Although the greatest, most tragic outcome of all disasters is a loss of life, a recent article at Supply Chain Brain revealed a lesser, but still serious repercussion from the Mari disaster. The supply chain publication noted that the Mari chemical plant produces nearly half of the supplies of “a resin that is essential to global auto part makers.” Incidences like this one remind logistics management professionals of the far-reaching effect natural and other forms of disasters can have on the global supply chain.
As a Lead Logistics Provider, Odyssey Logistics & Technology (OLT) understands the impact of supply chain disasters.
“We constantly monitor reports for naturally occurring events, such as hurricanes, unusually severe thunderstorms or tornadoes,” explained Ken Howard, OL&T director of Logistics Operations and Safety Management. “Those events and others have an impact on transportation patterns through wind damage, severe flooding and other forms of destruction.”
“We provide our clients with posted weather updates, detailing the affected locations and the reported impact from the disaster.”
Information after a natural disaster is vital in activating a disaster plan response.
While there is not much companies can do to stop Mother Nature, preventive safety measures help reduce the number of incidences caused by human error.

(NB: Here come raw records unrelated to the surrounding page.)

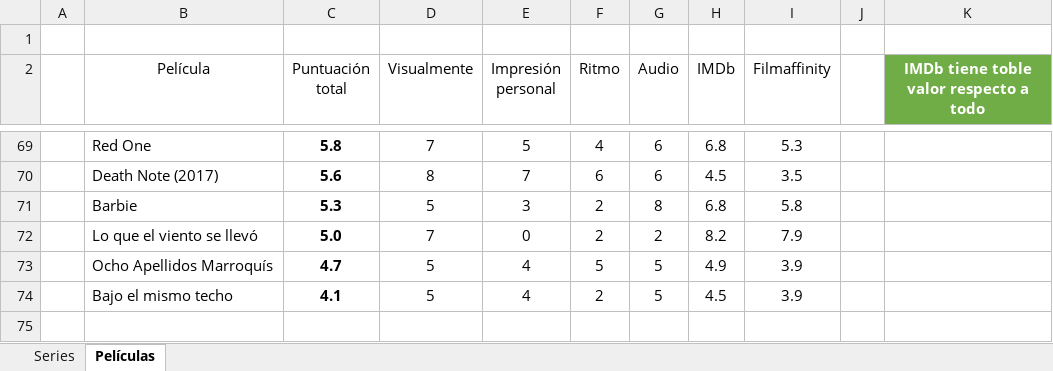
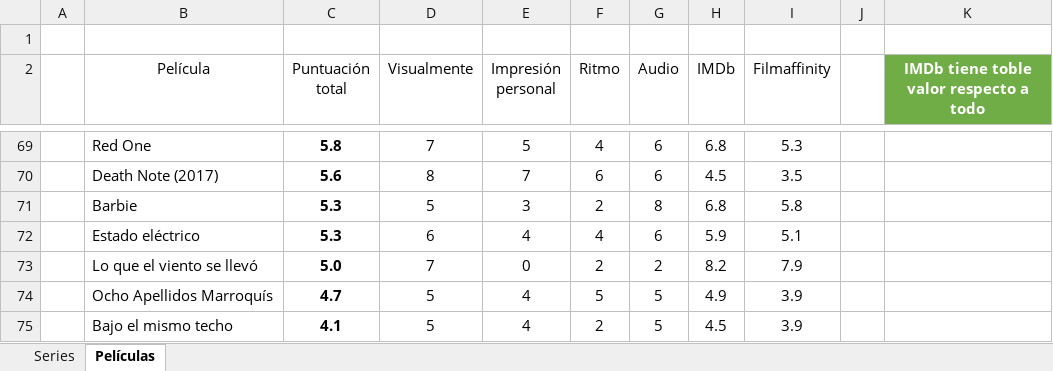
Before and after one commit to jarasa03/Calificacion-de-peliculas-y-series, an Excel workbook: Calificacion.xlsx, sheet Películas, drawn as a sheet; only a part is shown, gaps mark what is left out; values as stored, in another font and other column widths than the file's, no borders; table styles not drawn; the diff names each change by its address in the sheet, - before the commit and + after, or states it on an @@ line.

Commit message:
V. 58 Estado eléctrico

```diff
--- a/Calificacion.xlsx (sheet Películas)
+++ b/Calificacion.xlsx (sheet Películas)
+row 72:  | Estado eléctrico | 5.3 | 6 | 4 | 4 | 6 | 5.9 | 5.1
```
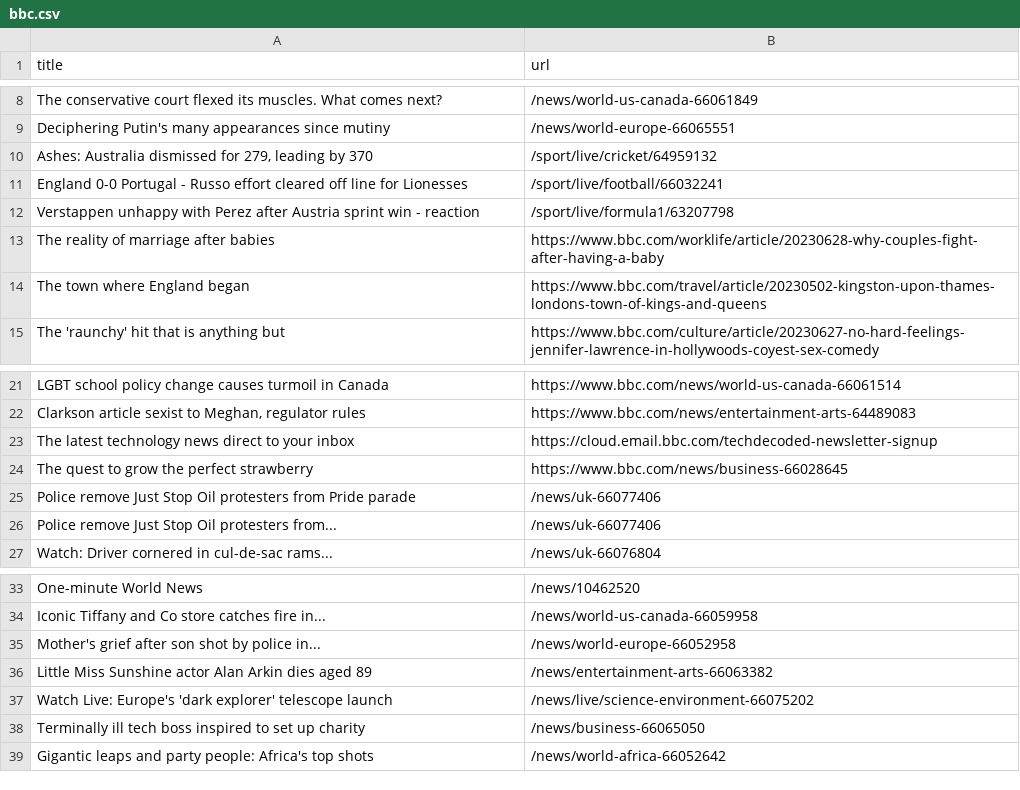
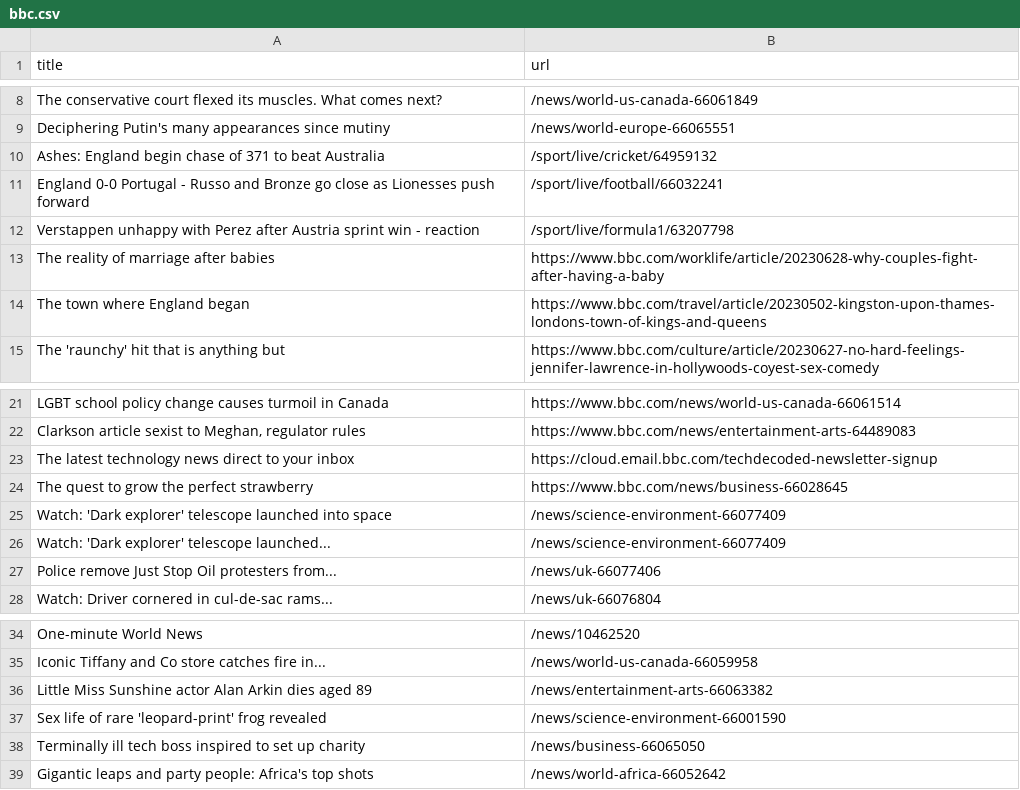
Before and after one commit to torythetortle/automatic-scraper-bbc, a CSV file: bbc.csv, drawn as a sheet; only a part is shown, gaps mark what is left out.

```diff
--- a/bbc.csv
+++ b/bbc.csv
@@ -9,4 +9,4 @@ The conservative court flexed its muscles. What comes next?,/news/world-us-canad
 Deciphering Putin's many appearances since mutiny,/news/world-europe-66065551
-"Ashes: Australia dismissed for 279, leading by 370",/sport/live/cricket/64959132
-England 0-0 Portugal - Russo effort cleared off line for Lionesses,/sport/live/football/66032241
+Ashes: England begin chase of 371 to beat Australia,/sport/live/cricket/64959132
+England 0-0 Portugal - Russo and Bronze go close as Lionesses push forward,/sport/live/football/66032241
 Verstappen unhappy with Perez after Austria sprint win - reaction,/sport/live/formula1/63207798
@@ -24,3 +24,4 @@ The latest technology news direct to your inbox,https://cloud.email.bbc.com/tech
 The quest to grow the perfect strawberry,https://www.bbc.com/news/business-66028645
-Police remove Just Stop Oil protesters from Pride parade,/news/uk-66077406
+Watch: 'Dark explorer' telescope launched into space,/news/science-environment-66077409
+Watch: 'Dark explorer' telescope launched...,/news/science-environment-66077409
 Police remove Just Stop Oil protesters from...,/news/uk-66077406
@@ -34,5 +35,4 @@ One-minute World News,/news/10462520
 Iconic Tiffany and Co store catches fire in...,/news/world-us-canada-66059958
-Mother's grief after son shot by police in...,/news/world-europe-66052958
 Little Miss Sunshine actor Alan Arkin dies aged 89,/news/entertainment-arts-66063382
-Watch Live: Europe's 'dark explorer' telescope launch,/news/live/science-environment-66075202
+Sex life of rare 'leopard-print' frog revealed,/news/science-environment-66001590
 Terminally ill tech boss inspired to set up charity,/news/business-66065050
```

“We focus on the safety of our client’s shipments in a number of ways,” Howard added. “We start with the carriers we use that have been screened for their safety performance, not only for OL&T shipments, but across the global network, as reported by the Federal Motor Carrier Safety Administration (FMCSA).”
Timely and accurate information helps suppliers and shippers respond quickly. Whether a disaster occurs due to natural causes or human error, transparency along every link of the supply chain is critical to a successful recovery.